Of those 1,404 students, 454 are at the high school; 426 are at Rexford-Longfellow; 413 are at the middle school; and 88 are at Dellwood. A total of 59 students open enrolled into the district, while 82 open enrolled out of the district, bringing the adjusted head count to 1,404.
Parochial schools also participated in the third Friday count. St. Martin Lutheran School tallied 179 students, while St. Rose and St. Mary Catholic School reported 71 students, for a total of 250 students in Clintonville parochial schools. This number has dropped seven percent since last year.
“There are just fewer students in the District as a whole,” said Superintendent Tom O’Toole. “It’s not like students are leaving us to go to a parochial school, or leaving there to come to us; there are just fewer students here to draw from.”
Fund Balance Discussion
Business Manager Jenny Goldschmidt reported that the district’s fund balance currently sits at $5 million, noting that this amount is up from $4.8 million last year.
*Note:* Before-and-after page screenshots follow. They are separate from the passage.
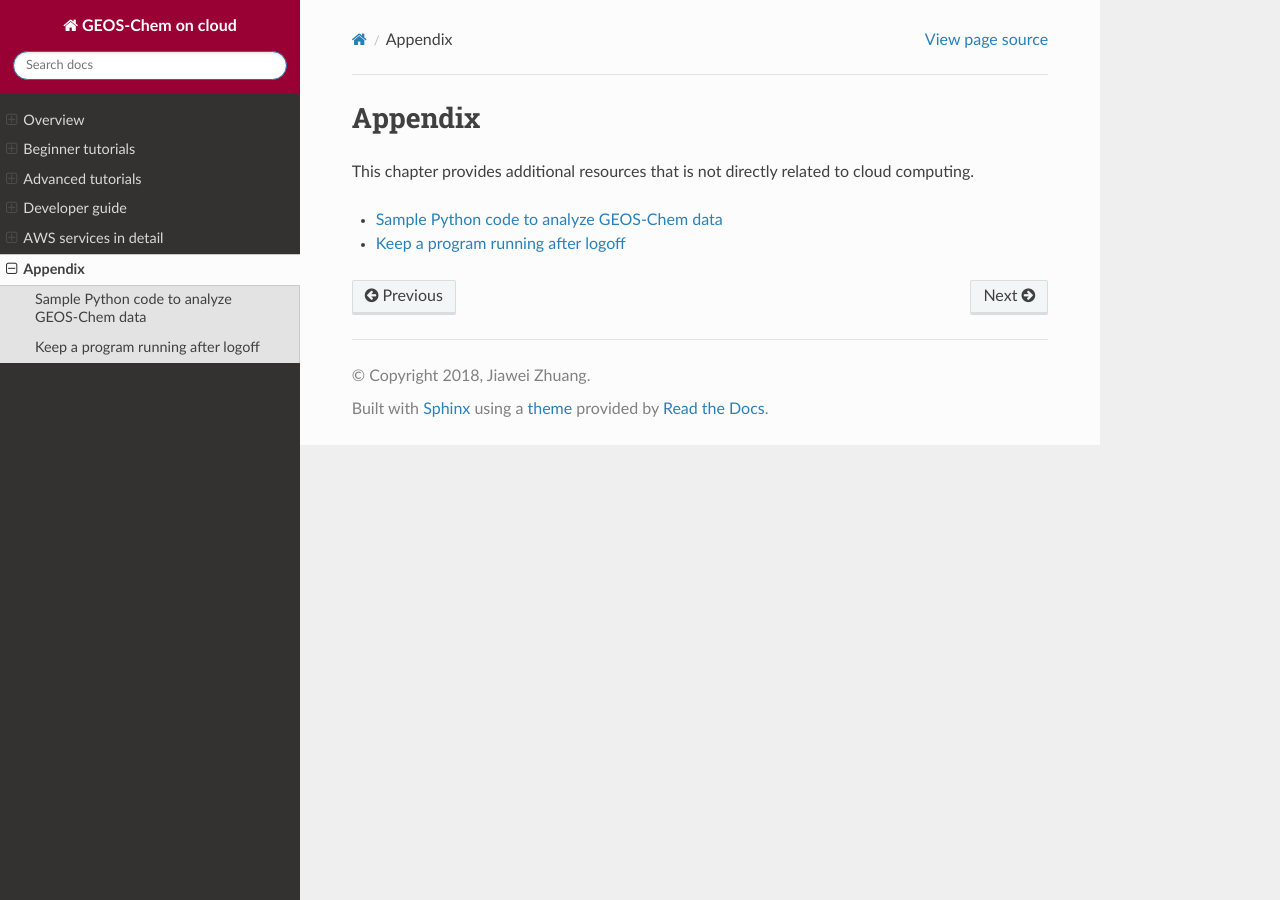
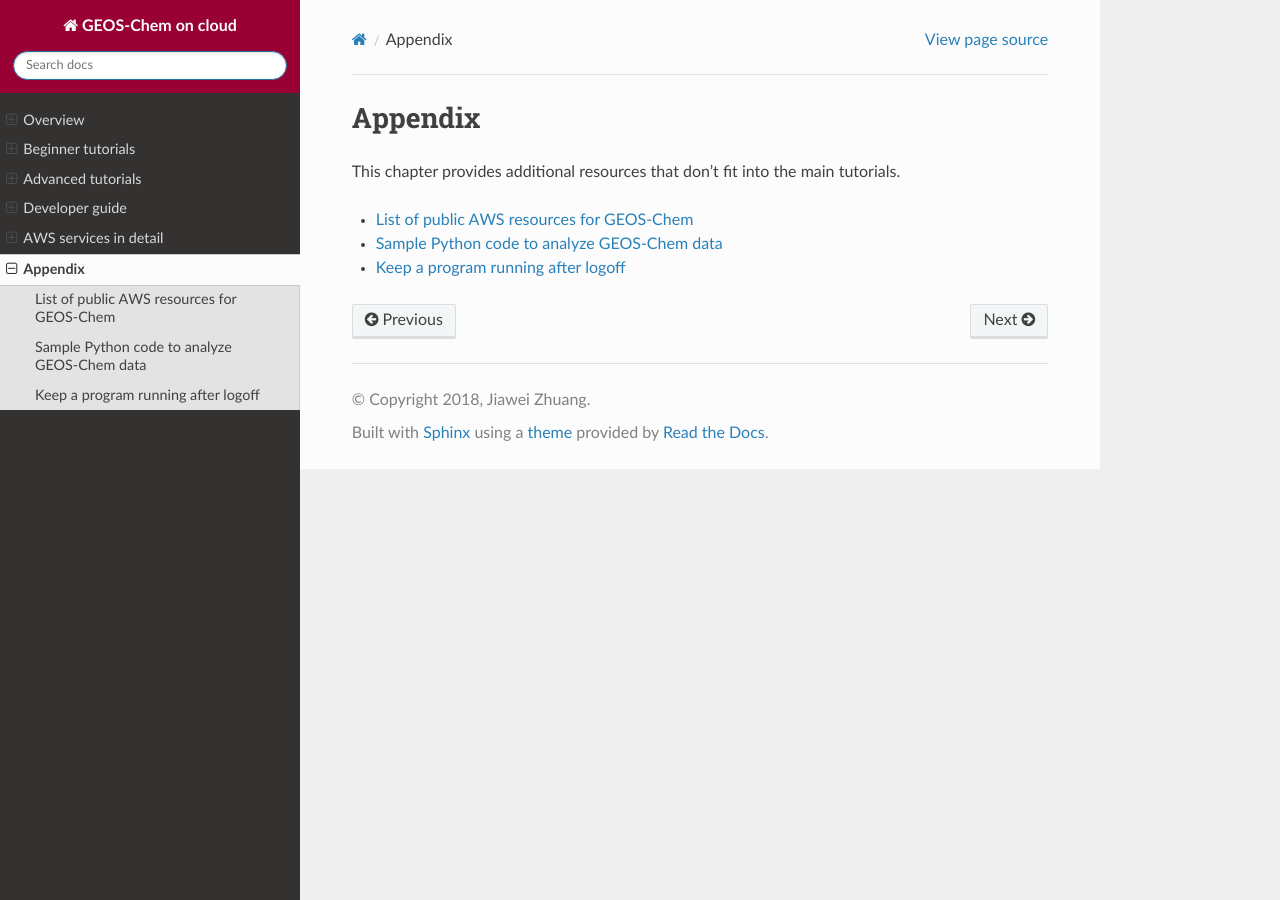
Before and after one commit to geoschem/geos-chem-cloud, a Sphinx documentation site: the page built from doc/source/chapter06_appendix/index.rst, in a window 1280 px wide. Built offline with Sphinx 7.4.7 and the Read the Docs theme 2.0.0, drawn with Linux system fonts in a browser that asks for light colours.

Commit message:
List of AWS resources for GEOS-Chem

```diff
--- a/doc/source/chapter06_appendix/index.rst
+++ b/doc/source/chapter06_appendix/index.rst
@@ -1,10 +1,11 @@
 Appendix
 ========
 
-This chapter provides additional resources that is not directly related to cloud computing.
+This chapter provides additional resources that don't fit into the main tutorials.
 
 .. toctree::
    :maxdepth: 2
 
+   aws-resources-for-gc
    sample-python-code
    keep-running
```
Also changed, not shown: doc/source/chapter06_appendix/aws-resources-for-gc.rst (added, +28 -0 lines).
“We try to maintain 20-25 percent of the total budget in our fund balance,” she said. “For us, $4 million in fund balance is a good place to be. Right now, we are about $1 million over that amount, which is good. We already have about $200,000 of that $1 million designated, which leaves the district with about $800,000 over the 25 percent that can be used for items that need to be addressed.
“Some items we need to think about addressing are the purchase of a new work truck,” she added. “We also need to look at splitting the cost of another van with Pupil Services. We have one right now, and it gets used all the time. We will be pushing for that this year.
“We need to look at getting walkie talkies for staff, administrators, and other school staff to communicate,” said Goldschmidt. “Also, our phone system is getting old. We’ve had some phones break, and parts are getting harder to find. So far, we have been able to find replacement parts, but they are getting scarce. We are looking at voice over internet protocol (VOIP) options.
“Technology items are also important. Tablets, computer labs, and computer parts need to be considered,” she stated. “Building maintenance is also important. Longfellow needs a new HVAC system, new windows, and a new roof. Also, the intersection of N. Main Street and Hwy. 156/Green Tree Road is scheduled to be reconstructed in 2017. We may want to add sidewalk on our corner of that intersection once it is reconstructed.”
“I think we should also consider adding to the retirement benefit fund (Fund 73),” said board member Ben Huber. “We should begin looking at funding that.”
“Would it be prudent to look at all aspects of long-term strategic planning?” asked board member Pat Schley. “We need to do this. I would like that to happen.”
Special Education Services
Colesha Kabble spoke to the board during the public comments portion of the meeting to discuss speech and special education services that the Clintonville Public School District provides to parochial schools.
“My child has a hearing disability,” she said. “The law allows the district to reduce the services from 60 minutes per week to just 15 minutes per week. We are trying hard to have these services continue, because every kid that needs it should get it. Of course, the final decision is up to the public school.”
O’Toole said services would continue, and noted that he had spoken to St. Rose and St. Mary Catholic School Principal Jennifer Wood about this item.
“Starting this year, we were informed that the practice will change,” said Wood. “The law hasn’t changed yet, but the public school district has decided to reduce what they offer to parochial schools to the legal minimum.”
“This is correct,” confirmed O’Toole. “Board members have a copy of the calculation used regarding special education services to the parochial schools. We are going to use as much funding as we can in order to better serve our public school students. We are not discontinuing services to the parochial schools; we are following the letter of the law and offering them services based on their legal allotment.”
Board member Jim Dins asked what it was costing the district to provide additional services, rather than the legal minimum. O’Toole said it amounted to time away from other students in the public school district.
Dins commented that this change would affect St. Martin Lutheran School as well.
“It’s a balancing act for parents,” said O’Toole. “Private schools offer some things that public schools don’t offer, and vice versa.”
A bullying complaint was brought to the board by Jon Bayless, whose daughter is in fourth grade. School Board President Dirk Weber said the board had no knowledge of the alleged incident, and suggested that Bayless meet with administrators to discuss his concerns.
The board discussed and approved the first reading of several revisions to a portion of the 6000 Series policies.